Who needs to adapt to LGPD?

All organizations, based in Brazil or abroad, with or without operations in the country, that work with the collection and processing of data of Brazilian citizens in the national territory. Companies such as Amazon, Netflix, Google must follow the LGPD even if they collect data from Brazilians here and manage it in other countries.

Companies headquartered outside Brazil and working with international partnerships may transfer the data collected abroad, provided that the destination country also has comprehensive laws on processing personal information or ensures user protection mechanisms similar to the Brazilian legislation.

How should companies comply with LGPD?

Many companies are not prepared to deal with this new phase of the data era and comply with LGPD, because they are focused solely on their core business, on how to work their brands and achieve the individual goals of each organization.  

Complying with LGPD is a complex and ongoing process, but there are some steps that all companies must take to comply with the law. The first is to know it well, as its guidelines will guide all new data-related processes and must be fully adopted.

Setting up an internal committee responsible for monitoring and analyzing data security within the company is also extremely important for professionals from different areas to monitor and supervise the company's performance under the LGPD rules. In addition, it is necessary to understand how the company handles its data at the current moment and identify possible threats so that processes and systems are structured in a solid and safe way.

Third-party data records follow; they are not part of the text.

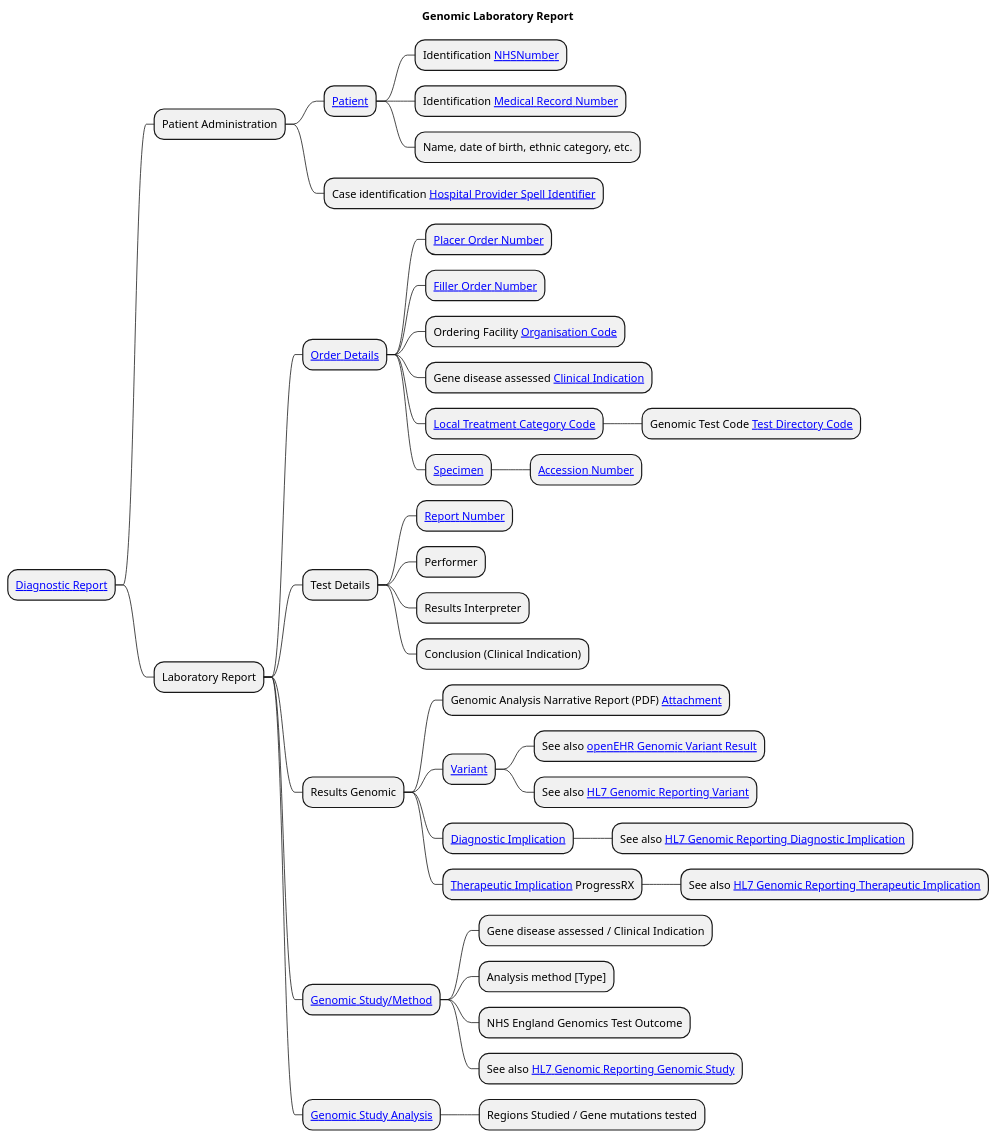
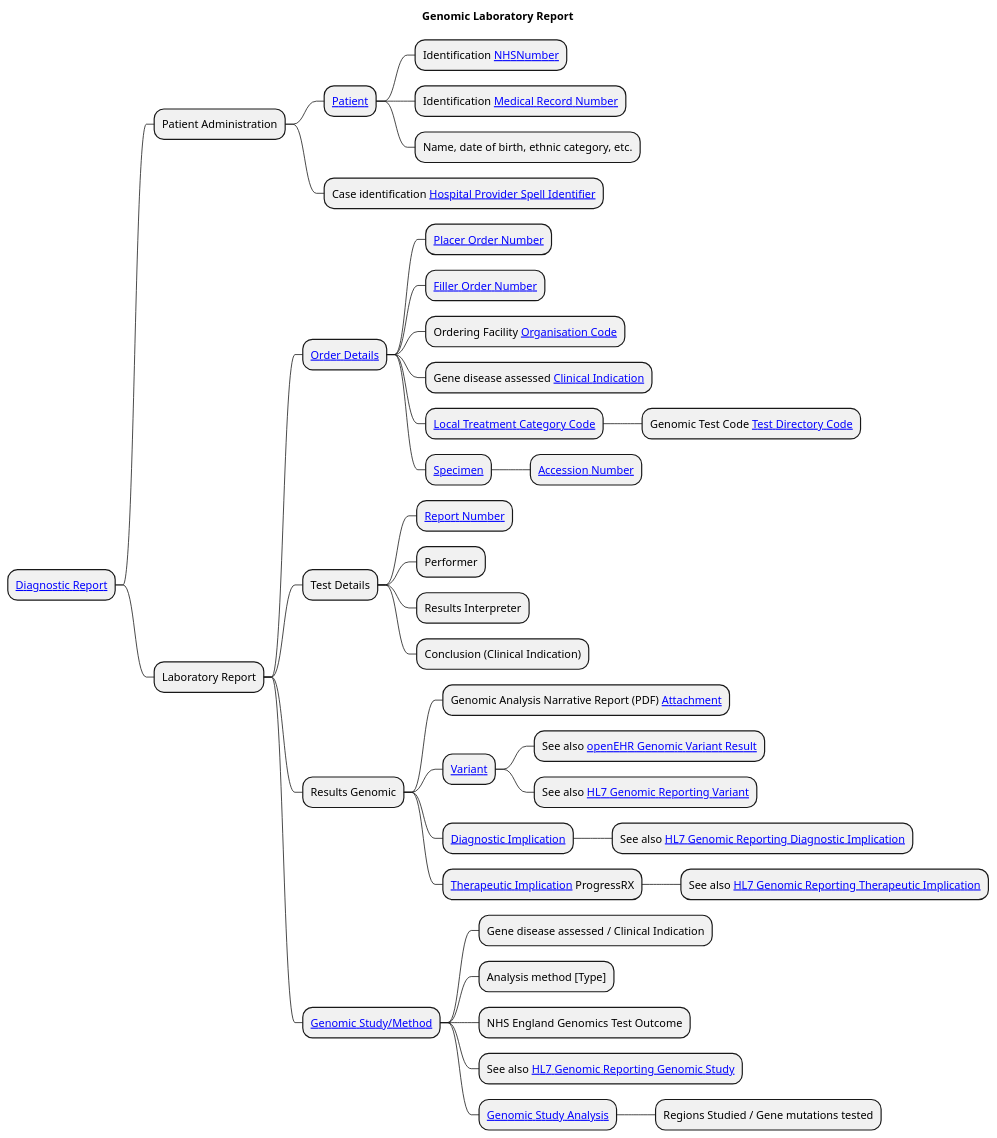
The diagram in input/images-source/LaboratoryReport-mindmap.plantuml (uk-gov-mirror/nw-gmsa.nw-gmsa.github.com), drawn with PlantUML before and after one commit. The commit also changed 1 other file, not shown here.

```diff
--- a/input/images-source/LaboratoryReport-mindmap.plantuml
+++ b/input/images-source/LaboratoryReport-mindmap.plantuml
@@ -1,44 +1,44 @@
 @startmindmap
 
 title "Genomic Laboratory Report"
 
 * [[StructureDefinition-DiagnosticReport.html Diagnostic Report]]
 ** Patient Administration
 *** [[StructureDefinition-Patient.html Patient]]
 **** Identification [[StructureDefinition-NHSNumber.html NHSNumber]]
 **** Identification [[StructureDefinition-MedicalRecordNumber.html Medical Record Number]]
 **** Name, date of birth, ethnic category, etc.
 *** Case identification [[StructureDefinition-HospitalProviderSpellIdentifier.html Hospital Provider Spell Identifier]]
 ** Laboratory Report
 *** [[Questionnaire-GenomicTestOrder.html Order Details]]
 **** [[StructureDefinition-PlacerOrderNumber.html Placer Order Number]]
 **** [[StructureDefinition-FillerOrderNumber.html Filler Order Number]]
 **** Ordering Facility [[StructureDefinition-OrganisationCode.html Organisation Code]]
 **** Gene disease assessed [[CodeSystem-GenomicClinicalIndication.html Clinical Indication]]
 **** [[https://www.datadictionary.nhs.uk/data_elements/local_treatment_category_code.html Local Treatment Category Code]]
 ***** Genomic Test Code [[CodeSystem-GenomicTestCode.html Test Directory Code]]
 **** [[StructureDefinition-Specimen.html Specimen]]
 ***** [[StructureDefinition-AccessionNumber.html Accession Number]]
 *** Test Details
 **** [[StructureDefinition-ReportNumber.html Report Number]]
 **** Performer
 **** Results Interpreter
 **** Conclusion (Clinical Indication)
 *** Results Genomic
 **** Genomic Analysis Narrative Report (PDF) [[StructureDefinition-NWAttachment.html Attachment]]
 **** [[StructureDefinition-Observation-Variant.html Variant]]
 ***** See also [[https://ckm.openehr.org/ckm/archetypes/1013.1.3759/mindmap openEHR Genomic Variant Result]]
 ***** See also [[https://build.fhir.org/ig/HL7/genomics-reporting/StructureDefinition-variant.html HL7 Genomic Reporting Variant]]
 **** [[StructureDefinition-Observation-DiagnosticImplication.html Diagnostic Implication]]
 ***** See also [[https://build.fhir.org/ig/HL7/genomics-reporting/StructureDefinition-diagnostic-implication.html HL7 Genomic Reporting Diagnostic Implication]]
 **** [[StructureDefinition-Observation-TherapeuticImplication.html Therapeutic Implication]] ProgressRX
 ***** See also [[https://build.fhir.org/ig/HL7/genomics-reporting/StructureDefinition-therapeutic-implication.html HL7 Genomic Reporting Therapeutic Implication]]
 *** [[StructureDefinition-Procedure-GenomicStudy.html Genomic Study/Method]]
 **** Gene disease assessed / Clinical Indication
 **** Analysis method [Type]
 **** NHS England Genomics Test Outcome
 **** See also [[https://build.fhir.org/ig/HL7/genomics-reporting/StructureDefinition-genomic-study.html HL7 Genomic Reporting Genomic Study]]
-*** [[https://build.fhir.org/ig/HL7/genomics-reporting/StructureDefinition-genomic-study-analysis.html Genomic Study Analysis]]
-**** Regions Studied / Gene mutations tested
+**** [[https://build.fhir.org/ig/HL7/genomics-reporting/StructureDefinition-genomic-study-analysis.html Genomic Study Analysis]]
+***** Regions Studied / Gene mutations tested
 
 @endmindmap
```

Finally, the most important point is to adopt data security as one of the pillars of the company, because this is the only way to follow the LGPD responsibly and ethically.

Cover image/Thumbnail: Pixabay Images